Production will start in 2005 and the cars will be built at a new site in Kolin in the Czech Republic.
Details of the joint venture were unveiled at a special presentation in Kolin attended by, among others, PSA Peugeot Citroen president Jean-Martin Folz, Toyota president Fujio Cho and Czech Prime Minister Milos Zeman.
Although the companies will develop the cars as part of a joint initiative, each will have their own vehicles that will compete in the marketplace.
The idea of the venture, said both presidents, was to share costs. Total investment is set to top €1.5 billion.
Folz said: 'In early 2000, Chairman Cho and I first noted that our conclusions about changes in automobiles markets were the same concerning the importance of developing an innovative, affordable vehicle to meet forecast growth in the European small car segment.
'The new vehicle had to be simple yet attractive, inexpensive yet equipped with the latest safety and environmental-protection features, small but roomy enough for four passengers, and suitable for urban driving but comfortable on the highway.'
Toyota president Cho said the success of the project 'is the key to Toyota's future success in the European market'.
'This is because the European market for entry-level compact cars is expected to expand in the future and competition among the various automakers will intensify even further.'
Cho added: 'It goes without saying that for Toyota to survive this competition, it must first produce an outstanding new model.'
Folz said the objective of the partnership 'is not to produce one car to be marketed by both partners but rather to manufacturer different Toyota, Peugeot and Citroen models built on a common platform to be developed together.'

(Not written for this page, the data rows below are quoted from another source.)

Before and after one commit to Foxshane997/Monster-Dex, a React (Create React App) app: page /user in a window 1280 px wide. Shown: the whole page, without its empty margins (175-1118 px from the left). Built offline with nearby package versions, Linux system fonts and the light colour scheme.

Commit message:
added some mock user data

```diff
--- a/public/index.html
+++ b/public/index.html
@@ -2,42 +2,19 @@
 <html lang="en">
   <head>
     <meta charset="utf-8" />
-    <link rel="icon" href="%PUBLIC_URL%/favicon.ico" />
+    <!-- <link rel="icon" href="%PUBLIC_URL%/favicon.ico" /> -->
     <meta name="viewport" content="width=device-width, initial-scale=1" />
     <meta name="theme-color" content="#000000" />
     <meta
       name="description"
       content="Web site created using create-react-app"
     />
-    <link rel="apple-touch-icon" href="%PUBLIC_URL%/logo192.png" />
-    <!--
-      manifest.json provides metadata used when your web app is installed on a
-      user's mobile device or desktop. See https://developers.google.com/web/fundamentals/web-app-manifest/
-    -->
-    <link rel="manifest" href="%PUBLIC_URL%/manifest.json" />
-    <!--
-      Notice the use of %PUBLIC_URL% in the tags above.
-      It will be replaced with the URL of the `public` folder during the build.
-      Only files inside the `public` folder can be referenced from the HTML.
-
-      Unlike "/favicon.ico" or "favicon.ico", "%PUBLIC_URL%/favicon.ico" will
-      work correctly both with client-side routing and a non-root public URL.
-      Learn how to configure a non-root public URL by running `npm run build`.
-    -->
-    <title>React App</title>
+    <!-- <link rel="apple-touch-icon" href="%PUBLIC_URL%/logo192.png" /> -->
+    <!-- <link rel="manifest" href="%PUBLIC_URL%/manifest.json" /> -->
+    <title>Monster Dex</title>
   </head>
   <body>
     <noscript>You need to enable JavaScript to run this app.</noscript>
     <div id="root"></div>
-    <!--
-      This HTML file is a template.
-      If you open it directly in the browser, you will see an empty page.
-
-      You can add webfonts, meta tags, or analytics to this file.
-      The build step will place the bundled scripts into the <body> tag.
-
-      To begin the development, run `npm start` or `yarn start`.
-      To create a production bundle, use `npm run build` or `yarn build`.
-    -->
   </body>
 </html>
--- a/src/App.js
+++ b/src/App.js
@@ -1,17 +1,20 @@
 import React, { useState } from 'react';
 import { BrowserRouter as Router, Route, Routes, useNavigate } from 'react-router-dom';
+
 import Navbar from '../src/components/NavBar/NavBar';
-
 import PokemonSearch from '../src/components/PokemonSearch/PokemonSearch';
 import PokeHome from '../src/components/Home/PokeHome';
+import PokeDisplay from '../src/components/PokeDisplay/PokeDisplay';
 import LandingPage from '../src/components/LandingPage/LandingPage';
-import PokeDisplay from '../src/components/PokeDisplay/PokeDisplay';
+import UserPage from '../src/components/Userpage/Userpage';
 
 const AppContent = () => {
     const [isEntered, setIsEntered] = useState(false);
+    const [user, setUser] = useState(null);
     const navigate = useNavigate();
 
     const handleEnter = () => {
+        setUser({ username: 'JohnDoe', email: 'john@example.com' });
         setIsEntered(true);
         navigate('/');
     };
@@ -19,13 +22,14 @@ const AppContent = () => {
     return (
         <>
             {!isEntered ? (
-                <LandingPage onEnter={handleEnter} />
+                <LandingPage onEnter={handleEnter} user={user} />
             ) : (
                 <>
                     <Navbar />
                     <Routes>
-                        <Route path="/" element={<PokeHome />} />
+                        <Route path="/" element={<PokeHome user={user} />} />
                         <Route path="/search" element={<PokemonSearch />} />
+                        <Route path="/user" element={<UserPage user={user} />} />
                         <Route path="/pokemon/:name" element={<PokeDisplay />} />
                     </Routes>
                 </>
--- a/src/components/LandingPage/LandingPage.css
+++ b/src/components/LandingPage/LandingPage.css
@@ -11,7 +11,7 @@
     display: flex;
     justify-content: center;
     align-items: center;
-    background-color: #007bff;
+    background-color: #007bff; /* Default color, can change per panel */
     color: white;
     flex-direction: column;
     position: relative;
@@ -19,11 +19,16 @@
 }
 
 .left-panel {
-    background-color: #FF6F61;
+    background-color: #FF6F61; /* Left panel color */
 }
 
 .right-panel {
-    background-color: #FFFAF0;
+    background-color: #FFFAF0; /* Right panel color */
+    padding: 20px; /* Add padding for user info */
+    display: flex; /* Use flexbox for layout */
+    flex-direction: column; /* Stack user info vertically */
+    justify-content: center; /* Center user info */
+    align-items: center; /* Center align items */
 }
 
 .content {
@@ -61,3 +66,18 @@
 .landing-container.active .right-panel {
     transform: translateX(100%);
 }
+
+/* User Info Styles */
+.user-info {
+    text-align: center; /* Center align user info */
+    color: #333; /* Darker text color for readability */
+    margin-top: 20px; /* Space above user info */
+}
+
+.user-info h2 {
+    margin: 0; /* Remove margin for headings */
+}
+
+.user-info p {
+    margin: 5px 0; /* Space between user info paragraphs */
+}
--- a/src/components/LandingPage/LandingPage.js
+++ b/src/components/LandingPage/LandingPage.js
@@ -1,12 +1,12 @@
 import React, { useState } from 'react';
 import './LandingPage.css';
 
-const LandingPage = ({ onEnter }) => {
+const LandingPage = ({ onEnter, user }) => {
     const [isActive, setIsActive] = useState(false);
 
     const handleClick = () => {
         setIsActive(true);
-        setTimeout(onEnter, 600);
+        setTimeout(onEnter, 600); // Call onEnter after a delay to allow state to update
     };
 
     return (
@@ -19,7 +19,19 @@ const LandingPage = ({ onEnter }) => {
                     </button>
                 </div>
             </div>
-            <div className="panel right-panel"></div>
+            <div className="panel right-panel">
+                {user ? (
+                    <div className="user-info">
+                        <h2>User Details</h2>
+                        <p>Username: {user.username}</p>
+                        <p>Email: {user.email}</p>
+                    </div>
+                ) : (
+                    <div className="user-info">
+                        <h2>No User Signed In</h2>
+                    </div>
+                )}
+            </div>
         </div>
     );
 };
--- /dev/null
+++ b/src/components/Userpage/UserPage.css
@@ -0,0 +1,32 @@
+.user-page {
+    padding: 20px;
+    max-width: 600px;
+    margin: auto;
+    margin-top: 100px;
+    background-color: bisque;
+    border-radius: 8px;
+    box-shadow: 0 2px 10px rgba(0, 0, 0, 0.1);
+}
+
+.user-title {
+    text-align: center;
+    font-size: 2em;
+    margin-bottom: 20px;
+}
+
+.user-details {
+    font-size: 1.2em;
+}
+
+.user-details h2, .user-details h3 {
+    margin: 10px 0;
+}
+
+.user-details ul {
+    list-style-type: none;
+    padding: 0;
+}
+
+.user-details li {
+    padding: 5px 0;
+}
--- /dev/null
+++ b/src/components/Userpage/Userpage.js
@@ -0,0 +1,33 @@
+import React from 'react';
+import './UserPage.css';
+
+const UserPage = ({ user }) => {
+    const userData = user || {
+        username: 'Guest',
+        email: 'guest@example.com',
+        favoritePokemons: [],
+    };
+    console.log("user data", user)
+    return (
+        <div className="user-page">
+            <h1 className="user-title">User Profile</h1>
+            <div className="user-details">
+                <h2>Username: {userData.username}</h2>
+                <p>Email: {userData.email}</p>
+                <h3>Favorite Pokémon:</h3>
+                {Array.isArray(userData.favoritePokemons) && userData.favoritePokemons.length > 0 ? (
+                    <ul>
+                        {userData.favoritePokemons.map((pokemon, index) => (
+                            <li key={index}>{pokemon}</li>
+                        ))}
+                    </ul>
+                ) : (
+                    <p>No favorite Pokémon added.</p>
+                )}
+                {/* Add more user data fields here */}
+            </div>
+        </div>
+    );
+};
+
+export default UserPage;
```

The manufacturers will produce petrol and diesel models of the cars.